(Records from a dataset)

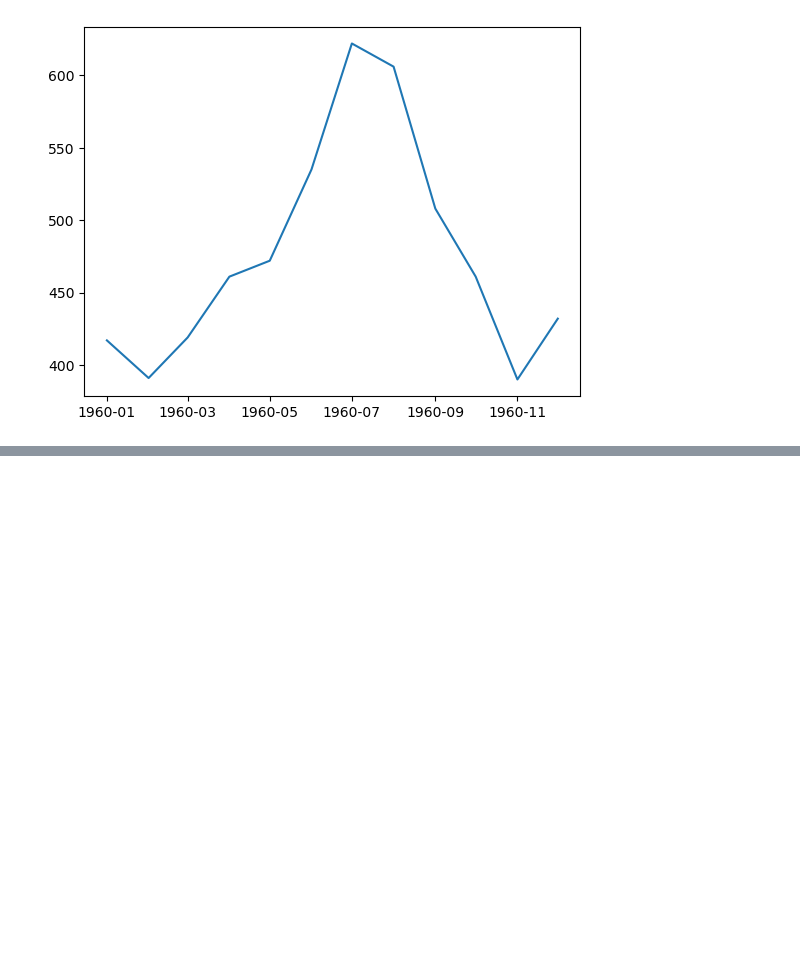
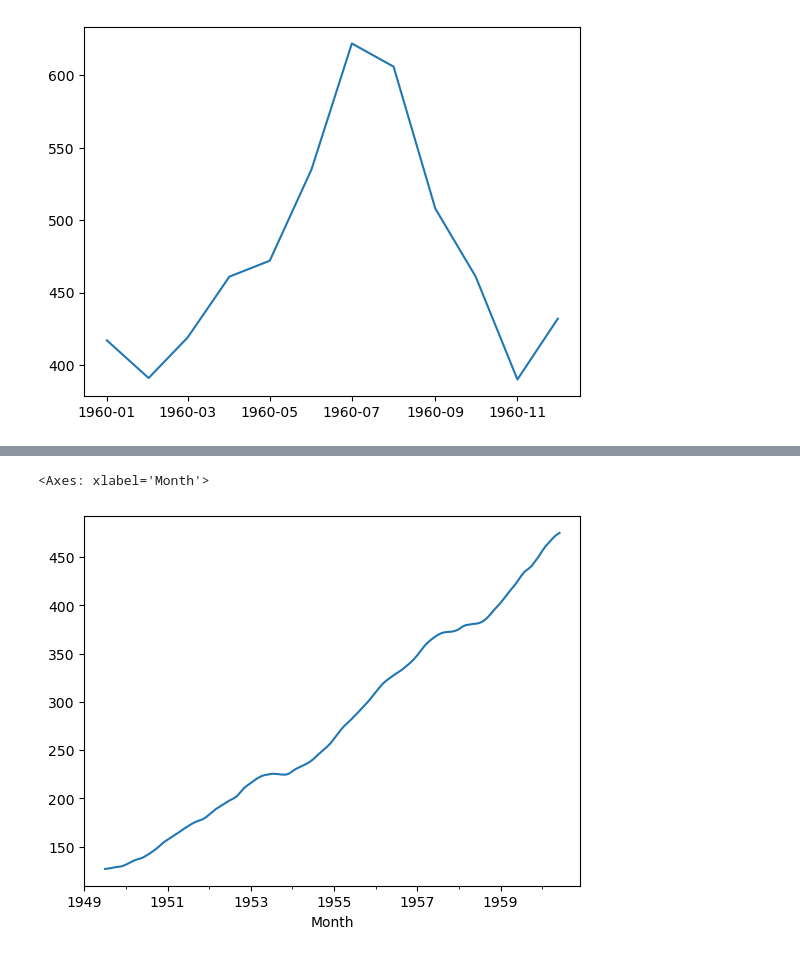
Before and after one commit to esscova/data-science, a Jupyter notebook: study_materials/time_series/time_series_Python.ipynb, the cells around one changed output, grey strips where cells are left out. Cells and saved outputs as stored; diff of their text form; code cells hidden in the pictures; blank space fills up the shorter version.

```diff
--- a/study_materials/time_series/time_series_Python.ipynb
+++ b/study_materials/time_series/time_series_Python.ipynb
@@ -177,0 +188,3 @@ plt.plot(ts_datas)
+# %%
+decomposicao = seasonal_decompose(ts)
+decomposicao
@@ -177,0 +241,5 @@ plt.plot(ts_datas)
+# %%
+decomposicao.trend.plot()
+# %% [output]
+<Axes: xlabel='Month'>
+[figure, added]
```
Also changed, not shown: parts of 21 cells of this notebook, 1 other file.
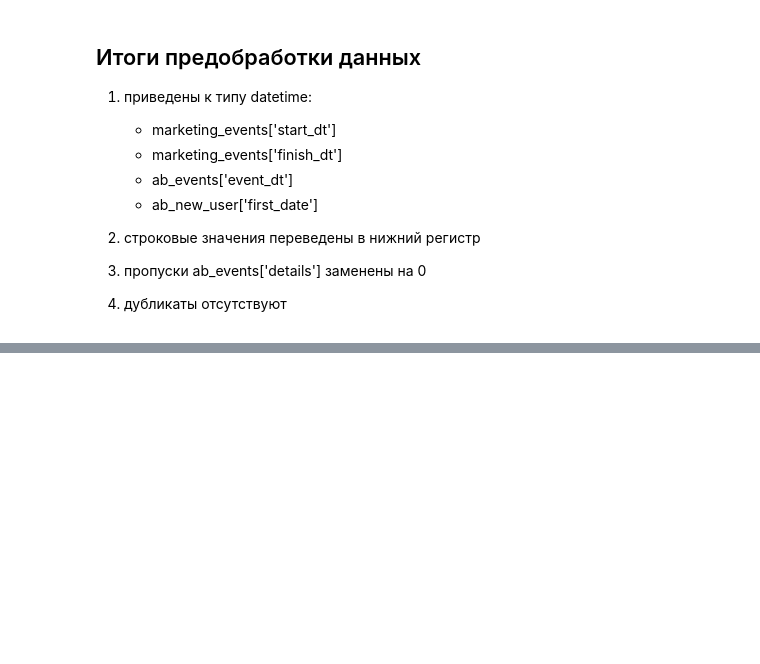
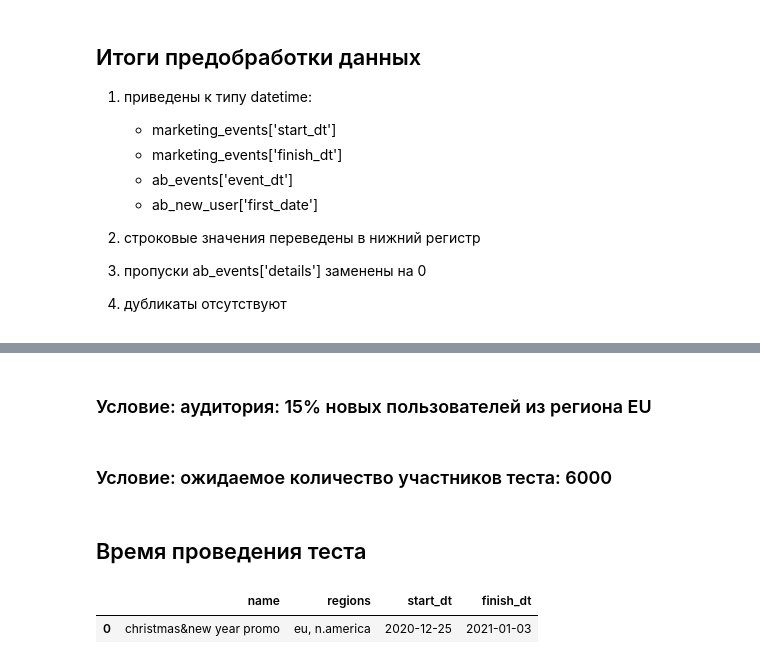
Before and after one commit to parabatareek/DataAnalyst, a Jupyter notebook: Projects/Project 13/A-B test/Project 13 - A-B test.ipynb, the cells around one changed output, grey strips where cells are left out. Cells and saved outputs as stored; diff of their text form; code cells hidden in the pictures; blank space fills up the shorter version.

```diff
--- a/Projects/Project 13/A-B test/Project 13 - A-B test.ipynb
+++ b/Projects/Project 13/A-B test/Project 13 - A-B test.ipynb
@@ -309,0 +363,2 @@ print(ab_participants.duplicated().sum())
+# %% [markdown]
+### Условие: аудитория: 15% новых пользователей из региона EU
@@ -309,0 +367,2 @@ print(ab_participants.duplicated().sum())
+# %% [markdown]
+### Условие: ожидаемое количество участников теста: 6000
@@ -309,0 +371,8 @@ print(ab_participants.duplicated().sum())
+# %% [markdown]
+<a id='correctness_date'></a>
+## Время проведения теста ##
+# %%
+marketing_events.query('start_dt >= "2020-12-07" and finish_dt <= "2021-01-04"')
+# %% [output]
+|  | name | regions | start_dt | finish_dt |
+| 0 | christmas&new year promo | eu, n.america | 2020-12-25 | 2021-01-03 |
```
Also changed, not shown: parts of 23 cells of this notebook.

...

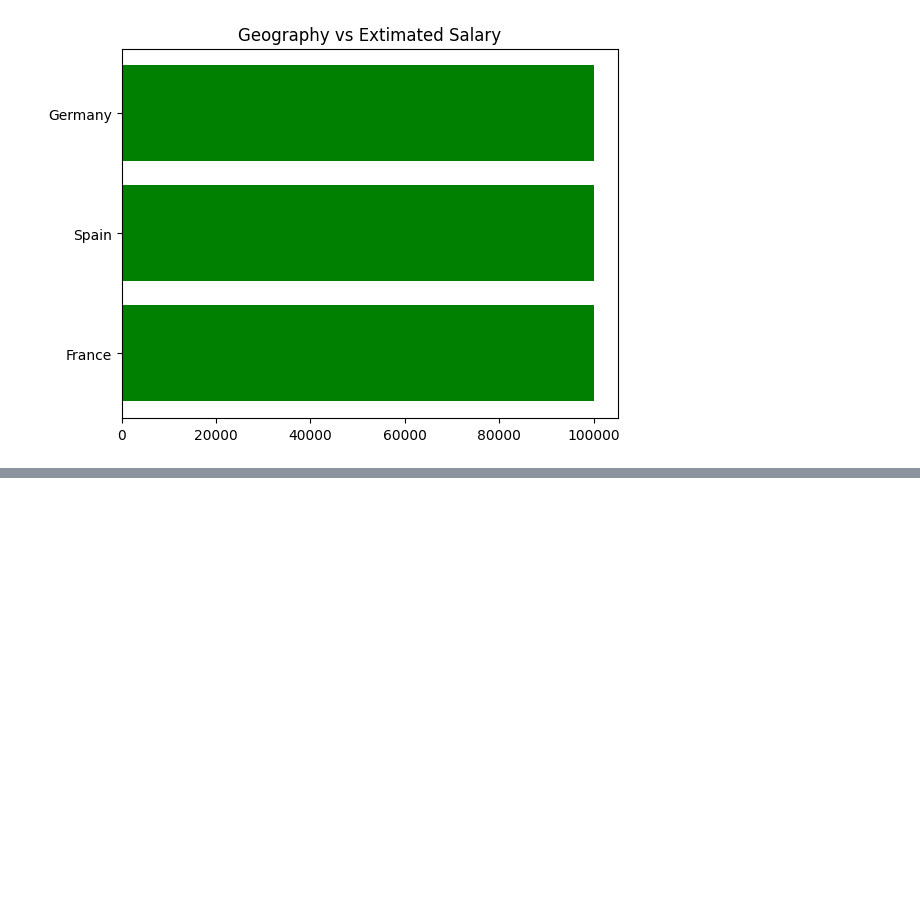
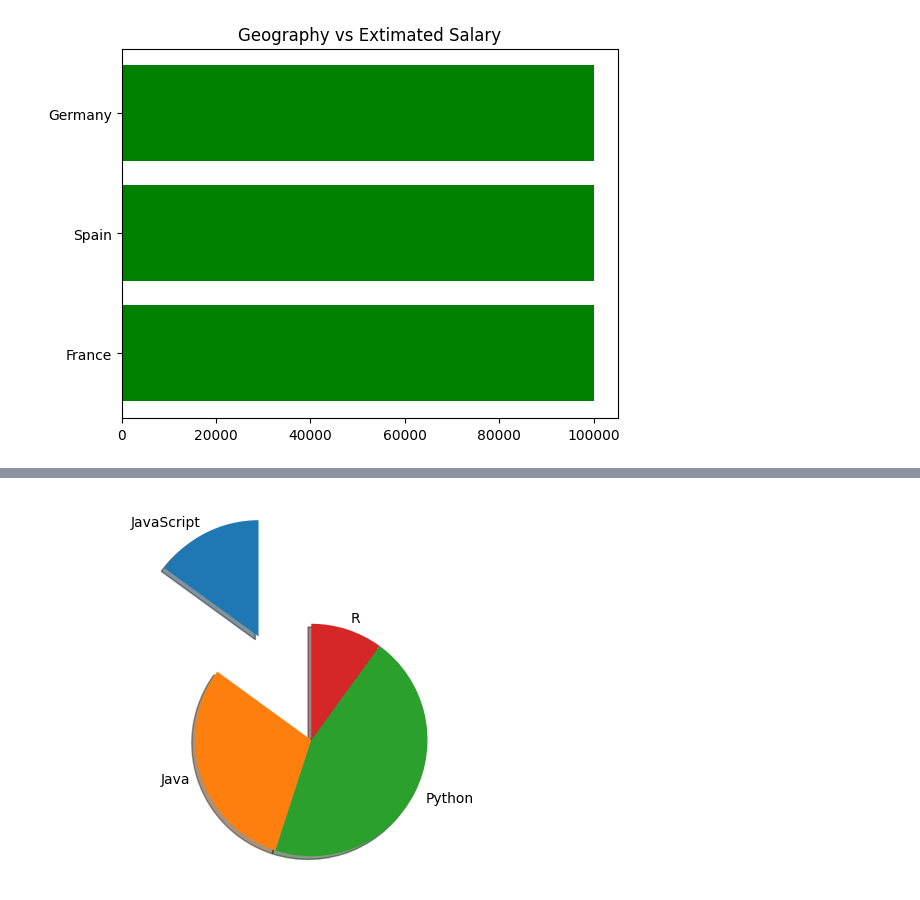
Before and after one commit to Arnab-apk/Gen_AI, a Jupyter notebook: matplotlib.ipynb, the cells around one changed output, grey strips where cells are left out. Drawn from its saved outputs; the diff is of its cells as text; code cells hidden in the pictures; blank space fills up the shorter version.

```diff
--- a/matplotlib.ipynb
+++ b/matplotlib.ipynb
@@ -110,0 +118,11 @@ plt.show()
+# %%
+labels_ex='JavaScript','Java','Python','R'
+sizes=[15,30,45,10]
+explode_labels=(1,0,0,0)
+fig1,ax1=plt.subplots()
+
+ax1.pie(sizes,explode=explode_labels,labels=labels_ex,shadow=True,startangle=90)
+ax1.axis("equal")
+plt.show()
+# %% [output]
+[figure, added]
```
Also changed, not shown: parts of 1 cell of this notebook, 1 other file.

**Exercise directions:** Where does the string "other" occur in the data above? Copy every line that holds it.

**Output for this task:**
Also changed, not shown: parts of 21 cells of this notebook, 1 other file.
Also changed, not shown: parts of 1 cell of this notebook, 1 other file.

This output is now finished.